An unsigned bill of lading could prevent payment or make it difficult to collect what is owed -- it also means that the correct party may not be held liable for missing, damaged or otherwise corrupted cargo. Using a factoring company can eliminate the headache and risk associated with bills of lading and shipping and prevent disruption of revenue.


Factoring and Bills of Lading

If you are constantly waiting to be paid, chasing down bills of lading or otherwise frustrated with the process, partnering with a factoring company can help.

Bill of lading errors can be costly; recognizing the importance of this essential legal document and working with a trusted factoring company can help ensure you get paid on time and for the work performed.

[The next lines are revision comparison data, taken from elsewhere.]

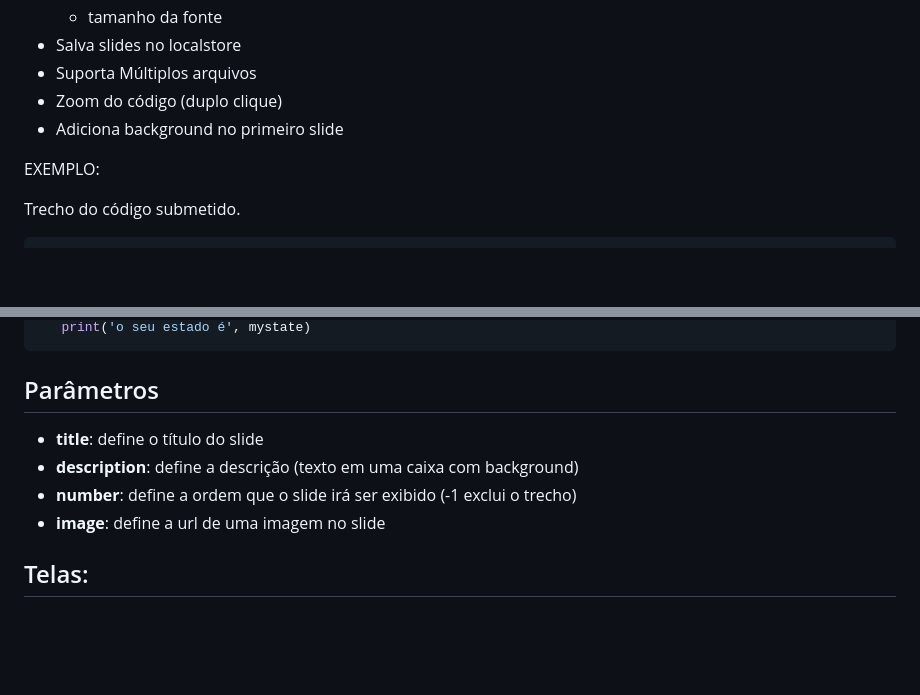
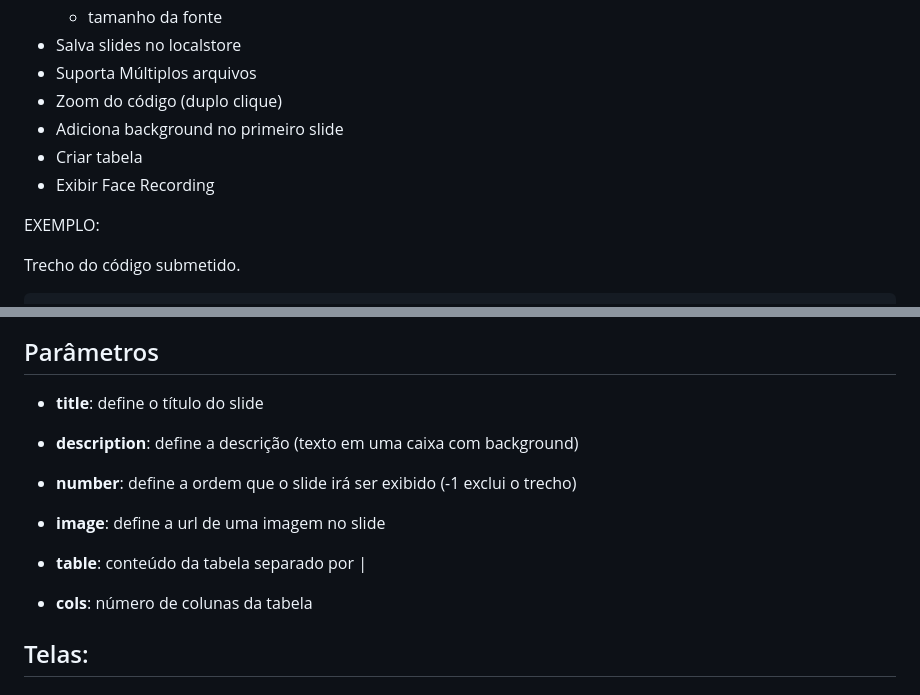
Before and after one commit to LuisAraujo/codetoslide, a Markdown page: README.md, 2 parts joined by grey strips. Drawn GitHub-style; blank space fills up the shorter version.

```diff
--- a/README.md
+++ b/README.md
@@ -14,6 +14,8 @@ Sistema para geração de slide para aula com trecho de códigos e explicações
 * Suporta Múltiplos arquivos
 * Zoom do código (duplo clique)
 * Adiciona background no primeiro slide
+* Criar tabela
+* Exibir Face Recording
 
 EXEMPLO:
 
@@ -35,6 +37,8 @@ def printState()
 * **number**: define a ordem que o slide irá ser exibido (-1 exclui o trecho)
 * **image**: define a url de uma imagem no slide
 
+* **table**: conteúdo da tabela separado por |
+* **cols**: número de colunas da tabela
 
 ## Telas:
 
```
Also changed, not shown: other parts of README.md (+9 -1 lines), screens/screen_recording.png (added), screens/screen_table.png (added).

By working with your factoring company, you will be able to streamline the process and ensure you are not waiting around for payment because of an unsigned or missing bill of lading. Your factor should be there to ensure the process runs smoothly and you get paid on time, every time.



Having a signed bill of lading is essential to not only receive payment from freight hauls, but also to protect yourself as a carrier. We always recommend having your own bill of lading for every shipment you haul, even if you already received a BOL from the shipper. All Motor Carriers are required by Federal Regulations to have their own BOL for each haul.   

By taking the time to ensure you create a BOL and get it signed for every shipment, you will be able to receive payment in a timely fashion as well as have protection from risks in case any issues arise from the haul.


Make sure you have a factoring company who is knowledgable about the trucking industry's rules and regulations! Learn how to choose the best factor for your business here:

How Do I Choose a Factoring Company?